Liquid gallium in a Petri dish. Photo: University of Sydney/Philip Ritchie.
Liquid gallium in a Petri dish. Photo: University of Sydney/Philip Ritchie.

Liquid metals could be the long-awaited solution to ‘greening’ the chemical industry, according to researchers who have tested a new technique they hope can replace energy-intensive chemical engineering processes that hark back to the early 20th century.

Chemical production accounts for approximately 10–15% of total greenhouse gas emissions, while more than 10% of the world’s total energy is used in chemical factories.

Now, in a paper in Nature Nanotechnology, an Australian research team reports a much-needed innovation that moves away from old, energy-intensive catalysts made from solid materials. The research is led by Kourosh Kalantar-Zadeh, head of the University of Sydney’s School of Chemical and Biomolecular Engineering, and Junma Tang, who works jointly at the University of Sydney and UNSW.

A catalyst is a substance that makes chemical reactions occur faster and more easily without participating in the reaction. Solid catalysts – typically solid metals or solid compounds of metals – are commonly used in the chemical industry to make plastics, fertilizers, fuels and feedstock. But chemical production using solid catalysts is highly energy intensive, requiring temperatures of up to a 1000°C.

The new process instead uses liquid metals to dissolve tin and nickel, giving them unique mobility and allowing them to migrate to the surface of the liquid metals and react with input molecules such as canola oil. This results in the rotation, fragmentation and reassembly of the canola oil molecules into smaller organic chains, including propylene, a high-energy fuel crucial for many industries.

“Our method offers an unparalleled possibility to the chemical industry for reducing energy consumption and greening chemical reactions,” said Kalantar-Zadeh. “It’s expected that the chemical sector will account for more than 20% of emissions by 2050. But chemical manufacturing is much less visible than other sectors – a paradigm shift is vital.”

Atoms in liquid metals are more randomly arranged and have greater freedom of movement than in solids, making it easier form them to come into contact with chemical compounds and participate in chemical reactions. “Theoretically, they can catalyze chemicals at much lower temperatures – meaning they require far less energy,” explained Kalantar-Zadeh.

In their study, the researchers dissolved high-melting-point nickel and tin in a gallium-based liquid metal that has a melting point of just 30°C.

“By dissolving nickel in liquid gallium, we gained access to liquid nickel at very low temperatures – acting as a ‘super catalyst’,” said Tang. “In comparison, solid nickel’s melting point is 1455°C. The same effect, to a lesser degree, is also experienced for tin metal in liquid gallium.”

The metals were dispersed in liquid metal solvents at the atomic level. “So we have access to single atom catalysts,” said Arifur Rahim, a fellow in the University of Syndey’s School of Chemical and Biomolecular Engineering. “Single atom is the highest surface area accessibility for catalysis, which offer a remarkable advantage to the chemical industry.”

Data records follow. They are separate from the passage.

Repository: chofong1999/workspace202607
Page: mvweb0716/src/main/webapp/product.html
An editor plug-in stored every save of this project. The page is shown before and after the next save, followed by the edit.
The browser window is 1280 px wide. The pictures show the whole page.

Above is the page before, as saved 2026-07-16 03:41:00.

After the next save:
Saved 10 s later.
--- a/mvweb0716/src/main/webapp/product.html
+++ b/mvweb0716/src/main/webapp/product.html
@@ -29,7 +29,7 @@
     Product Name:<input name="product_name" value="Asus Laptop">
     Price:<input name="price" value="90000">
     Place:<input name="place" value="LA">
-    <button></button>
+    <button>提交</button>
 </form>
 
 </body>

The researchers said their approach could also be used for other chemical reactions by mixing metals using the low-temperature process. “It requires such low temperature to catalyze that we could even theoretically do it in the kitchen with the gas cooktop – but don’t try that at home,” Tang said.

This story is adapted from material from the University of Sydney, with editorial changes made by Materials Today. The views expressed in this article do not necessarily represent those of Elsevier. Link to original source.